Altman added that African-American residents "were more likely than whites to believe they were treated unfairly" in recovery efforts (New Orleans Times-Picayune, 5/10). Mollyann Brodie, vice president and director of public opinion and media research for the Kaiser Family Foundation, said, "Whites were hit hard, too, but blacks were disproportionately living in the areas that were most flooded," adding that "even before Katrina hit, there were gaps between blacks and whites" (Washington Post, 5/10).
A majority of residents see at least some progress being made in seven out of 10 recovery efforts measured in the survey, including repairing the levee system, reopening schools, and getting medical facilities up and running (Baton Rouge Advocate, 5/10). The need to prepare for the next storm tops the list of the public's priorities for the recovery effort, followed by "getting medical facilities and services up and running." When asked about specific health care system priorities, 43% said reopening hospitals; 37% said recruiting more physicians and other health professionals; 32% said increasing emergency care services; 30% said opening more community clinics; and 24% said making mental health services more available should be top priorities (Kaiser Family Foundation release, 5/10). Ninety-three percent of residents said that a new hospital should be built to replace Charity Hospital, which serves many low-income and uninsured patients in the area (Baton Rouge Advocate, 5/10). In addition, the survey found that 9% of residents think the federal government is "very prepared" for another disaster, while 53% said they and their families are ready (Heath, USA Today, 5/10).
Most residents are optimistic about the future of the city (69%), and only 11% say they plan to leave or are seriously considering leaving New Orleans (Kaiser Family Foundation release, 5/10).
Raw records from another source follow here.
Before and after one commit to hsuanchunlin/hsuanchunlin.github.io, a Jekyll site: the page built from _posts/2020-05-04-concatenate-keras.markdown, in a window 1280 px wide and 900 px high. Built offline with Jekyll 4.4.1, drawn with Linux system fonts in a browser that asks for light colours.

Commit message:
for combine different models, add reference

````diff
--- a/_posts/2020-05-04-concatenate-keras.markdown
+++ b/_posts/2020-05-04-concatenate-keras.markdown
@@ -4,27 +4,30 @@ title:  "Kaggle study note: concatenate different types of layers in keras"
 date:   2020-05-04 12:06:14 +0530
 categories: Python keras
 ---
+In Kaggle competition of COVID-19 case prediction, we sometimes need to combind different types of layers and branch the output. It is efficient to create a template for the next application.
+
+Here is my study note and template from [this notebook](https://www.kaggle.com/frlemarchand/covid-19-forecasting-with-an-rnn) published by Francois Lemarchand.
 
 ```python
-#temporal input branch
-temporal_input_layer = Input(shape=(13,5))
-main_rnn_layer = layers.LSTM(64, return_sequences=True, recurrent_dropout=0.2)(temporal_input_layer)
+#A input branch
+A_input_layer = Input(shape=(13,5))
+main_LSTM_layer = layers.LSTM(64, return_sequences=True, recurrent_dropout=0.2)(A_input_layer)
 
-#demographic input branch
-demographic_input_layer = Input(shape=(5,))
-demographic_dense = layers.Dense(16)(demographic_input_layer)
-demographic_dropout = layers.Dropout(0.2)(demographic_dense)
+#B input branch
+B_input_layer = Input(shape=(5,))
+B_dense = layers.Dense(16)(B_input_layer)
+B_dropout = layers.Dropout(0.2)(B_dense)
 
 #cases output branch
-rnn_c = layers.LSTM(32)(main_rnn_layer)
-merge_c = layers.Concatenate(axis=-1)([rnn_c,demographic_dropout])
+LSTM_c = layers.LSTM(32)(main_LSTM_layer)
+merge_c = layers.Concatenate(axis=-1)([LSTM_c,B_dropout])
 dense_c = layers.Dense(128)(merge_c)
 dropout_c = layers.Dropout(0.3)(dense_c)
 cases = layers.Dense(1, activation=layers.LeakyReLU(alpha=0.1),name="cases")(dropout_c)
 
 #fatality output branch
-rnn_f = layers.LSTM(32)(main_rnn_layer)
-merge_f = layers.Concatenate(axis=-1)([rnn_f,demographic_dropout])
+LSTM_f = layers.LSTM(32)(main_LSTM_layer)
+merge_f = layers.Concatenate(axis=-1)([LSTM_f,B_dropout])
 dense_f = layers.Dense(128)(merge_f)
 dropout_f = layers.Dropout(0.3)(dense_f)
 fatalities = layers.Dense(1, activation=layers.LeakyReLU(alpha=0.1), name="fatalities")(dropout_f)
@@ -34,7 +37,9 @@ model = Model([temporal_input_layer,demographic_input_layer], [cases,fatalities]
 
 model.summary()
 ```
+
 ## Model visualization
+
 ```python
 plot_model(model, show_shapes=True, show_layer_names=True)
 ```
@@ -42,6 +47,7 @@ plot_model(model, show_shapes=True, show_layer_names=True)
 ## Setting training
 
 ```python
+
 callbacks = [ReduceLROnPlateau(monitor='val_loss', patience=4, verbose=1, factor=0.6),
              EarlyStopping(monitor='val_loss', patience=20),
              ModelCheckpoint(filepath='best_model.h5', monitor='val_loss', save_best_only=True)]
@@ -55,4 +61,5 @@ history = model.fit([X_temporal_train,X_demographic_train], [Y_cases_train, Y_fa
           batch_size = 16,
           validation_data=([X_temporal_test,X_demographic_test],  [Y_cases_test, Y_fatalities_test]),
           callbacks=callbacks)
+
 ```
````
Altman said, "While debate continues at all levels of government about funding and how to rebuild the city, this survey underscores a simple message: There remains a need for accelerated recovery efforts," adding, "What our survey shows is that the impacts on people and cities can build cumulatively and cut across almost all dimensions of residents' lives -- from their economic well-being to their physical and mental health to race relations -- if they are not dealt with early and decisively" (Baton Rouge Advocate, 5/10).
Diane Rowland, executive vice president of the Kaiser Family Foundation and executive director of the Kaiser Commission on Medicaid and the Uninsured, suggested that funds be used to build clinics to supplement Charity Hospital and support broadened health coverage, and said that a "travesty that should not be repeated is that everyone who is poor goes to one place" (New Orleans Times-Picayune, 5/10).
Altman added, "The Katrina fiasco shows the need for a national relief strategy and ongoing recovery capability that can respond much more effectively to major disasters in the future, whether they are natural disasters or man-made ones like a nuclear event." He said, "The people of New Orleans today have suffered powerful shocks in almost all aspects of their lives, but they are also showing extraordinary resilience in the face of great adversity" (Kaiser Family Foundation release, 5/10). He noted, "There was a pervasive sense of optimism, a determination to stick it out. We think the findings showed a real foundation for the future" (Atlanta Journal-Constitution, 5/10).
Brodie said, "There's still a sense that things are moving in the right direction and that this place is going to recover" (New Orleans Times-Picayune, 5/10).
The survey is available online.